When the Senate passed a deficit- reducing budget resolution at 3 a.m. last Friday, it seemed the most constructive step yet taken by either branch of Congress to halt the flow of red ink that threatens to destroy the economy.
The 50-49 vote -- Vice President Bush casting the tie-breaker -- offered the prospect of a $56 billion reduction in the fiscal 1986 deficit, and $295 billion over the next three years. It was interpreted as bullish by financial markets, which assumed the burden had been placed on the Democratic-controlled House to match the Senate savings.
But there is considerably less here than meets the eye, and some of the cheers voiced by those worried about the economic consequences of the swollen deficit are, at best, premature.
The real value of the Senate package, in terms of reducing the deficit from fiscal 1985 to fiscal 1986, is more in the range of $20 billion to $30 billion, rather than $56 billion.
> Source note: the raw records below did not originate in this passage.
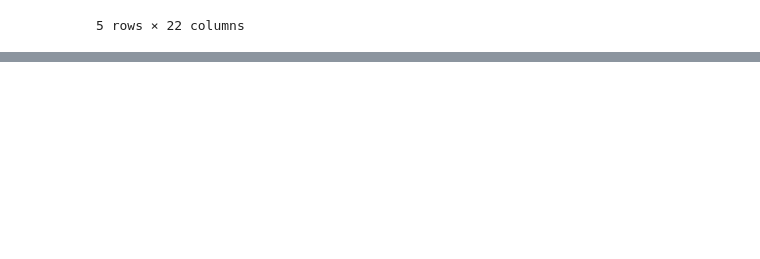
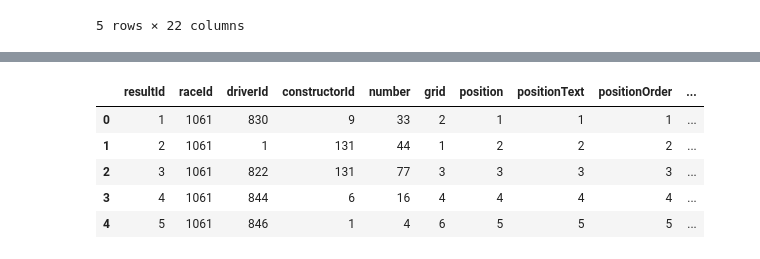
Before and after one commit to abtonmoy/F1-Prediction-Engine, a Jupyter notebook: FastF1EDA.ipynb, the cells around one changed output, grey strips where cells are left out. Cells and saved outputs as stored; diff of their text form; code cells hidden in the pictures; blank space fills up the shorter version.

```diff
--- a/FastF1EDA.ipynb
+++ b/FastF1EDA.ipynb
@@ -177,0 +306,10 @@ season_results.head()
+# %%
+sprint_results = pd.read_csv('data/sprint_results.csv')
+sprint_results.head()
+# %% [output]
+|  | resultId | raceId | driverId | constructorId | number | grid | position | positionText | positionOrder | ... |
+| 0 | 1 | 1061 | 830 | 9 | 33 | 2 | 1 | 1 | 1 | ... |
+| 1 | 2 | 1061 | 1 | 131 | 44 | 1 | 2 | 2 | 2 | ... |
+| 2 | 3 | 1061 | 822 | 131 | 77 | 3 | 3 | 3 | 3 | ... |
+| 3 | 4 | 1061 | 844 | 6 | 16 | 4 | 4 | 4 | 4 | ... |
+| 4 | 5 | 1061 | 846 | 1 | 4 | 6 | 5 | 5 | 5 | ... |
```
Also changed, not shown: parts of 17 cells of this notebook.
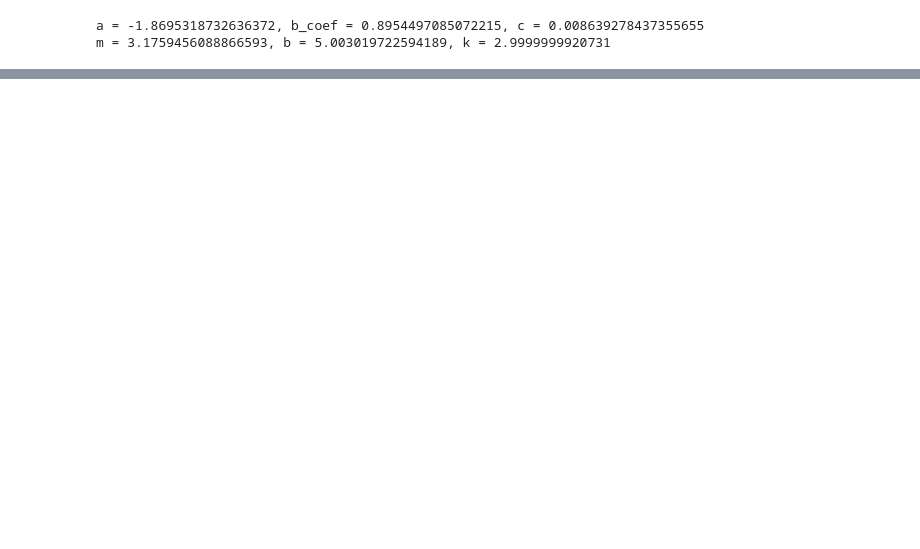
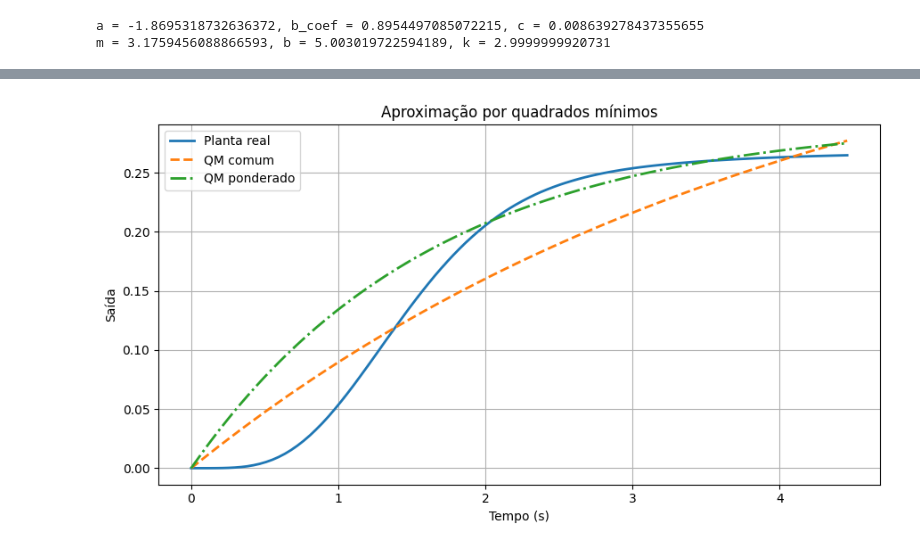
Before and after one commit to mwariene/EA722, a Jupyter notebook: EXP_1/roteiro_1.ipynb, the cells around one changed output, grey strips where cells are left out. Saved outputs shown, nothing was run; the diff lists cells and outputs as text; code cells hidden in the pictures; blank space fills up the shorter version.

```diff
--- a/EXP_1/roteiro_1.ipynb
+++ b/EXP_1/roteiro_1.ipynb
@@ -107,0 +308,70 @@ m = 3.1759456088866593, b = 5.003019722594189, k = 2.9999999920731
+# %%
+arquivo = "mod6.txt"
+
+dados = np.loadtxt(arquivo)
+t = dados[:, 0]
+y = dados[:, 1]
+
+h = t[1] - t[0]
+
+dy = (y[2:] - y[:-2]) / (2 * h)
+yk = y[1:-1]
+
+X = np.column_stack((-yk, np.ones_like(yk)))
+Y = dy
+
+# quadrados mínimos comuns
+
+theta_ls, *_ = np.linalg.lstsq(X, Y, rcond=None)
+alpha_ls, beta_ls = theta_ls
+
+tau_ls = 1 / alpha_ls
+A_ls = beta_ls / alpha_ls
+
+
+# quadrados mínimos ponderados
+
+q = np.arange(1, len(Y) + 1)
+Q = np.diag(q)
+
+theta_wls = np.linalg.solve(X.T @ Q @ X, X.T @ Q @ Y)
+alpha_w, beta_w = theta_wls
+
+tau_w = 1 / alpha_w
+A_w = beta_w / alpha_w
+
+# respostas aproximadas ao degrau
+
+y_ls = A_ls * (1 - np.exp(-t / tau_ls))
+y_w = A_w * (1 - np.exp(-t / tau_w))
+
+# resultados
+
+print("Quadrados mínimos comuns")
+print(f"α = {alpha_ls:.6f}")
+print(f"β = {beta_ls:.6f}")
+print(f"A = {A_ls:.6f}")
+print(f"τ = {tau_ls:.6f} s")
+
+print("\nQuadrados mínimos ponderados")
+print(f"α = {alpha_w:.6f}")
+print(f"β = {beta_w:.6f}")
+print(f"A = {A_w:.6f}")
+print(f"τ = {tau_w:.6f} s")
+
+
+# plotar gráfico
+
+plt.figure(figsize=(9, 5))
+plt.plot(t, y, label="Planta real", linewidth=2)
+plt.plot(t, y_ls, "--", label="QM comum", linewidth=2)
+plt.plot(t, y_w, "-.", label="QM ponderado", linewidth=2)
+
+plt.xlabel("Tempo (s)")
+plt.ylabel("Saída")
+plt.title("Aproximação por quadrados mínimos")
+plt.grid(True)
+plt.legend()
+plt.tight_layout()
+plt.show()
+# %% [output]
@@ -107,0 +389 @@ m = 3.1759456088866593, b = 5.003019722594189, k = 2.9999999920731
+[figure, added]
```
Also changed, not shown: parts of 16 cells of this notebook, 2 other files.
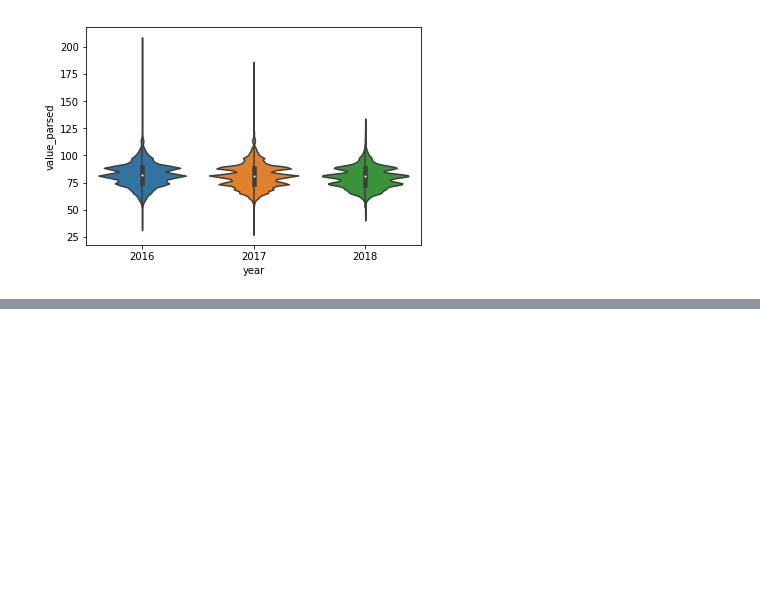
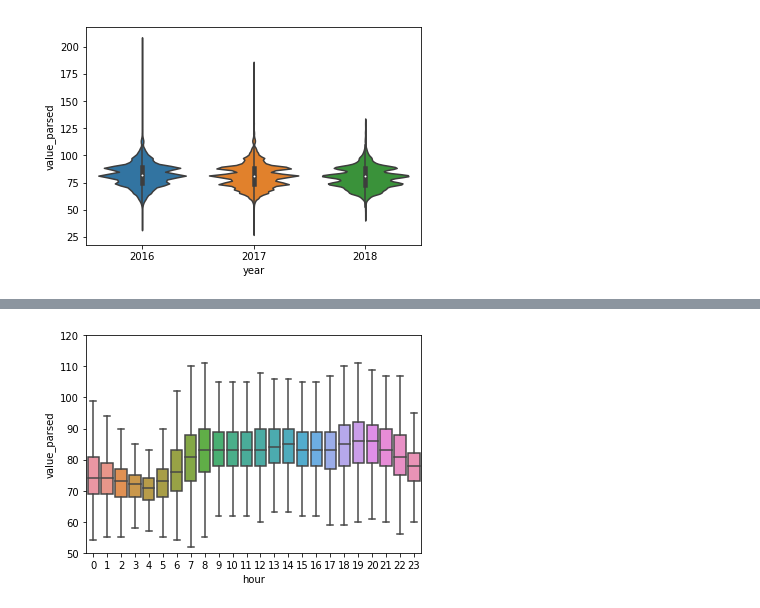
Before and after one commit to jhajagos/ParsingHealthKitExport, a Jupyter notebook: notebooks/Analyze data from HealthKit.ipynb, the cells around one changed output, grey strips where cells are left out. Cells and saved outputs as stored; diff of their text form; code cells hidden in the pictures; blank space fills up the shorter version.

```diff
--- a/notebooks/Analyze data from HealthKit.ipynb
+++ b/notebooks/Analyze data from HealthKit.ipynb
@@ -152,0 +166,6 @@ sns.violinplot(x=heart_rates_df["year"], y=heart_rates_df["value_parsed"])
+# %%
+import matplotlib.pyplot as plt
+plt.ylim(50, 120)
+bplot = sns.boxplot(x=heart_rates_df["hour"], y=heart_rates_df["value_parsed"], showfliers=False)
+# %% [output]
+[figure, added]
```
Also changed, not shown: parts of 2 cells of this notebook.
That's better than nothing. But it will leave the deficit still at a dangerous $180 billion mark, according to New York economist Henry Kaufman and other experts.
Most of the newspaper and TV news reports on the Senate budget package refer to a "freeze" on defense spending, after allowing for inflation. But the freeze applies only to new authority, not to actual outlays, which will rise (under the Senate bill) by about 8 percent, or $18 billion in 1986.
Actual spending in 1986 will still be on the rise because funds are paid out from prior-year appropriations. There is a ton of money socked away in the pipeline since Reagan and Congress began the huge defense buildup in 1981 that will finance annual outlay increases for years to come.
Ironically, the only real freeze applied by the Senate is on cost-of-living adjustments for Social Security recipients, who thus become scapegoats for spending excesses elsewhere. Social Security expenditures are more than covered by Social Security tax receipts. And the Senate package, as the Democrats charge, breaks Reagan's 1984 campaign promise not to reduce Social Security payments, in order to rack up a $6 billion saving.
Even if the freeze on defense spending is illusory, it was enough to raise the blood pressure over at The Wall Street Journal, where the editorial board, along with contributor Irving Kristol, couldn't hide its sense of shock. After all, Reagan had initially asked for a real increase of 5.9 percent in new 1986 money for the Pentagon, the same as in each of the three prior years. He retreated when the Senate balked and tried to get a 3 percent boost. When Majority Leader Robert Dole and other GOP leaders stood firm against that, he warned that zero growth would be "irresponsible." But he finally caved in, as the Journal and Kristol see it.
"The more we watch this process, the more we think Washington is overlooking one other significant way to save time and money: Abolish the White House." So said the Journal on May 15. In the same issue, Kristol mourned that supply-sider Reagan had weakly succumbed to "the intellectual and political pressures of the traditional conservatives" in the government who see economic disaster unless the deficit is sharply reduced.
Sourly, Kristol chalked up the White House budget "fumble" and two others -- Bitburg and defeat of military aid to Nicaragua -- to the fact that "the Reagan administration does not understand its own ideology all that well, and does not know how to articulate it."
The Journal and Kristol ignore a basic reality: Reagan is a lame-duck president whose influence and magic are beginning to wane. Yet, by yielding to the better judgment of establishment Republicans, Reagan has forced House Democrats to share in the difficult deficit-reducing decisions.
From the Reagan perspective, Dole & Co. salvaged a cut in the fiscal 1986 deficit. Whether it's $20 billion or $56 billion, it's something. And so far, Reagan has avoided a tax increase. But like most successful politicians, Reagan is a compromiser. That's the real definition of "Reagan being Reagan." How quickly one forgets that Reagan, for all his anti- tax rhetoric, signed three revenue- boosting bills in the past four years.
A trusted presidential adviser says: "The president has told me any number of times, 'If I can't get a 100 percent of what I want, I'll take 80 percent or I'll take 90 percent or I'll take 75 percent.' It's important to the institution of the presidency that he be seen as succeeding." Reagan, in other words, won't be Kristol.